** THE INPUT follows **

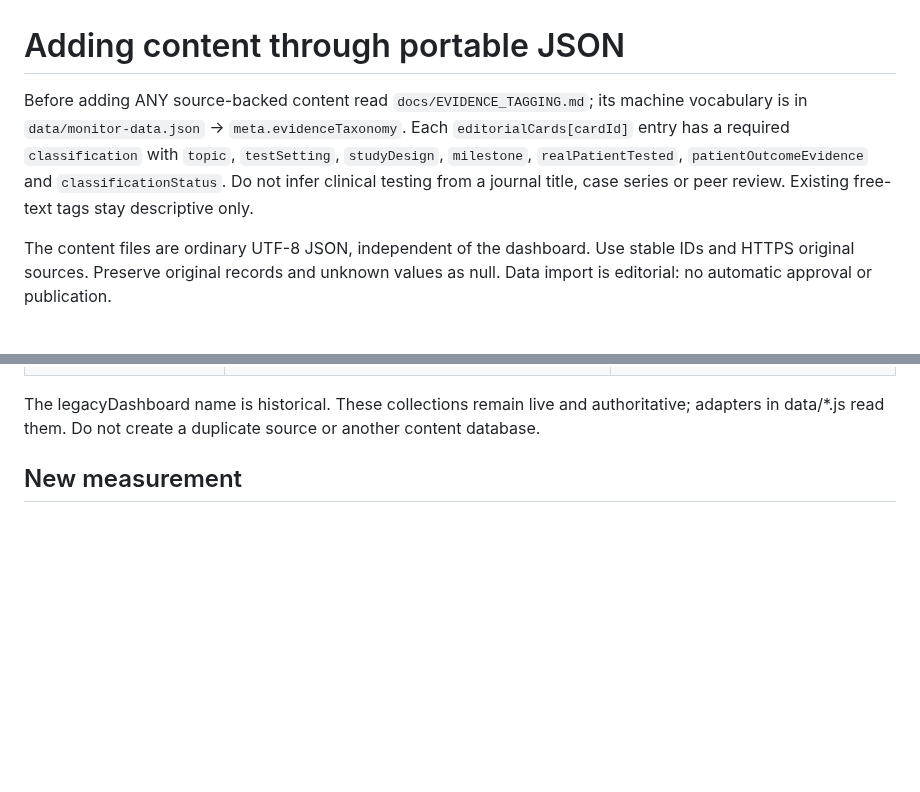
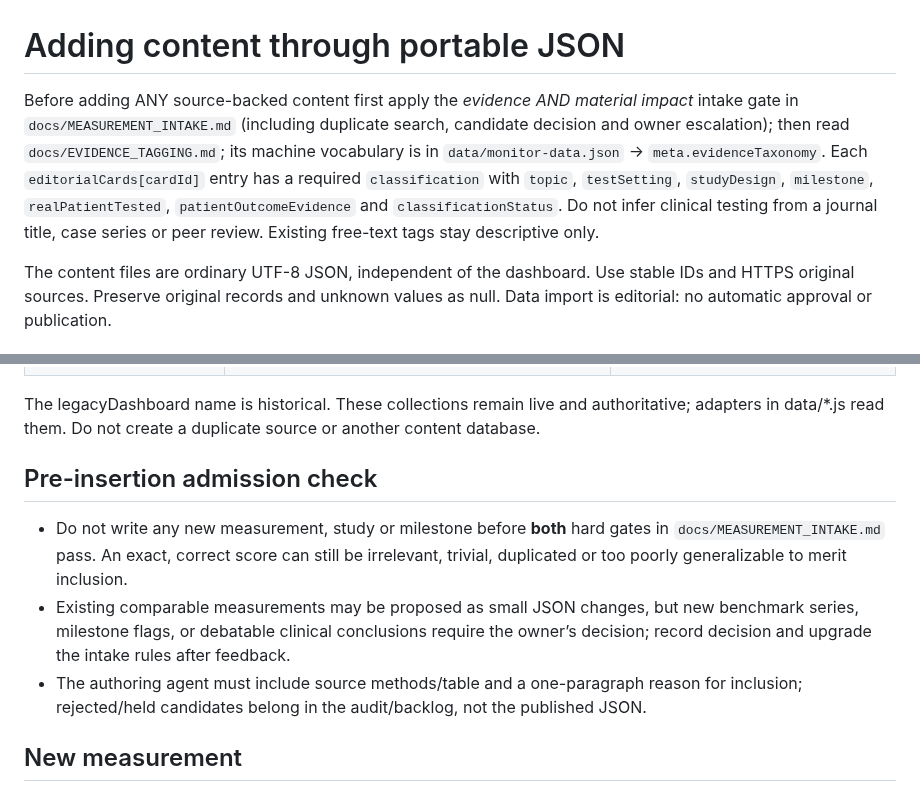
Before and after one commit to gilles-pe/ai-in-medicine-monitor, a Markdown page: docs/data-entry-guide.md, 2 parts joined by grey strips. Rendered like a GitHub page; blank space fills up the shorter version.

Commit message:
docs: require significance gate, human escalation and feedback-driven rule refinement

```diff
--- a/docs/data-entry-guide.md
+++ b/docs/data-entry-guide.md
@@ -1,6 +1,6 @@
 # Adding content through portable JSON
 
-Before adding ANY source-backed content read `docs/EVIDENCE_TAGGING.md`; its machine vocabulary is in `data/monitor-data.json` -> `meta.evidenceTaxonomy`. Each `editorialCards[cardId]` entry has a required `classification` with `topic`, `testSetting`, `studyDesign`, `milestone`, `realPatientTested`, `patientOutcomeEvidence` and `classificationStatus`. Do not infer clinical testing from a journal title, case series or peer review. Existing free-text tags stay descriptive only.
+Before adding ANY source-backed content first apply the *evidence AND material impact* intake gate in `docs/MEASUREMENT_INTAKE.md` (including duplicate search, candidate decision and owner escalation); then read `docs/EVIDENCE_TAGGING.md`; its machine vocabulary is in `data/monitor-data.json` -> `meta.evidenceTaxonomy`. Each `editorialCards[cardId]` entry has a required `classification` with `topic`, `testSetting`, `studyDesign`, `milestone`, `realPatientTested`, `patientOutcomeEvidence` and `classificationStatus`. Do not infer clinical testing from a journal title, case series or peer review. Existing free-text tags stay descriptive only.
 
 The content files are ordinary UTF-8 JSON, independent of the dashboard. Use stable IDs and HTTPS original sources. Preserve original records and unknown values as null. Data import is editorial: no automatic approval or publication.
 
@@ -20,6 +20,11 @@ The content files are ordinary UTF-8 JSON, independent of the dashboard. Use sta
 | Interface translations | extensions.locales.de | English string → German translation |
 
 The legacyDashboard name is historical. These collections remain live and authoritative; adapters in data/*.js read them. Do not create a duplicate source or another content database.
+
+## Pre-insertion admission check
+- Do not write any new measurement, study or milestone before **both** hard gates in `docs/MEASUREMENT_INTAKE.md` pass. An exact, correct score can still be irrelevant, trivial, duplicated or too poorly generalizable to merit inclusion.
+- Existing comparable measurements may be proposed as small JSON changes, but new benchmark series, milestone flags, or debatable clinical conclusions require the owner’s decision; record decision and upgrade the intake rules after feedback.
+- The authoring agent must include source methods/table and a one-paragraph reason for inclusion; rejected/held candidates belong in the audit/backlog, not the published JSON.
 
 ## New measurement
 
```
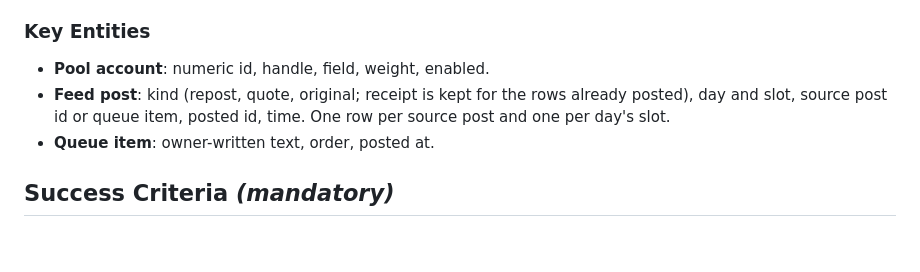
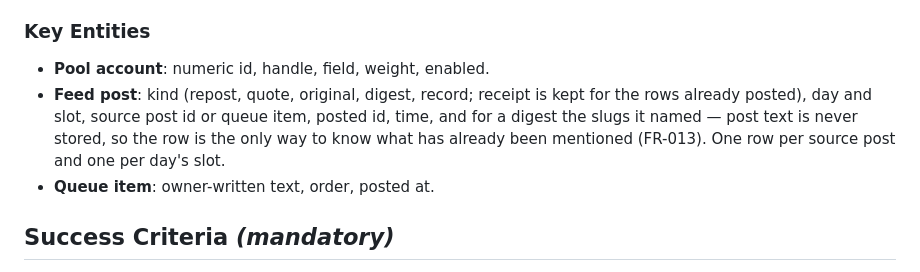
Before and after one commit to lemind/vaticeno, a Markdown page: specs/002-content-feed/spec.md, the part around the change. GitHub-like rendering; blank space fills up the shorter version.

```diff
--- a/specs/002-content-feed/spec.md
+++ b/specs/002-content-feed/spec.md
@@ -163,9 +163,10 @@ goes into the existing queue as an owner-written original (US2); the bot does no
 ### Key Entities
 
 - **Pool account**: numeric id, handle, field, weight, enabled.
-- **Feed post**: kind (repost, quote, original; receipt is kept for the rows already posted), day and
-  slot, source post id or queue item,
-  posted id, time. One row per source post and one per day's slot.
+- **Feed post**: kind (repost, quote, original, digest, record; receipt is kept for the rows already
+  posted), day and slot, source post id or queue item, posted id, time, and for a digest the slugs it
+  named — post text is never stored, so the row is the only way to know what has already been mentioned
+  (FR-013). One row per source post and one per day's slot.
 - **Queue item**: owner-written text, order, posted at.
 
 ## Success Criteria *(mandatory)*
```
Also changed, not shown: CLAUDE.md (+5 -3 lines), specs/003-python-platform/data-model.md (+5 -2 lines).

** End of THE INPUT **

● REQUIRED WORK:
Search the records for the word "item" and copy every line where it occurs.

● RESULT OF THE TASK:
-  slot, source post id or queue item,
+  posted), day and slot, source post id or queue item, posted id, time, and for a digest the slugs it
 - **Queue item**: owner-written text, order, posted at.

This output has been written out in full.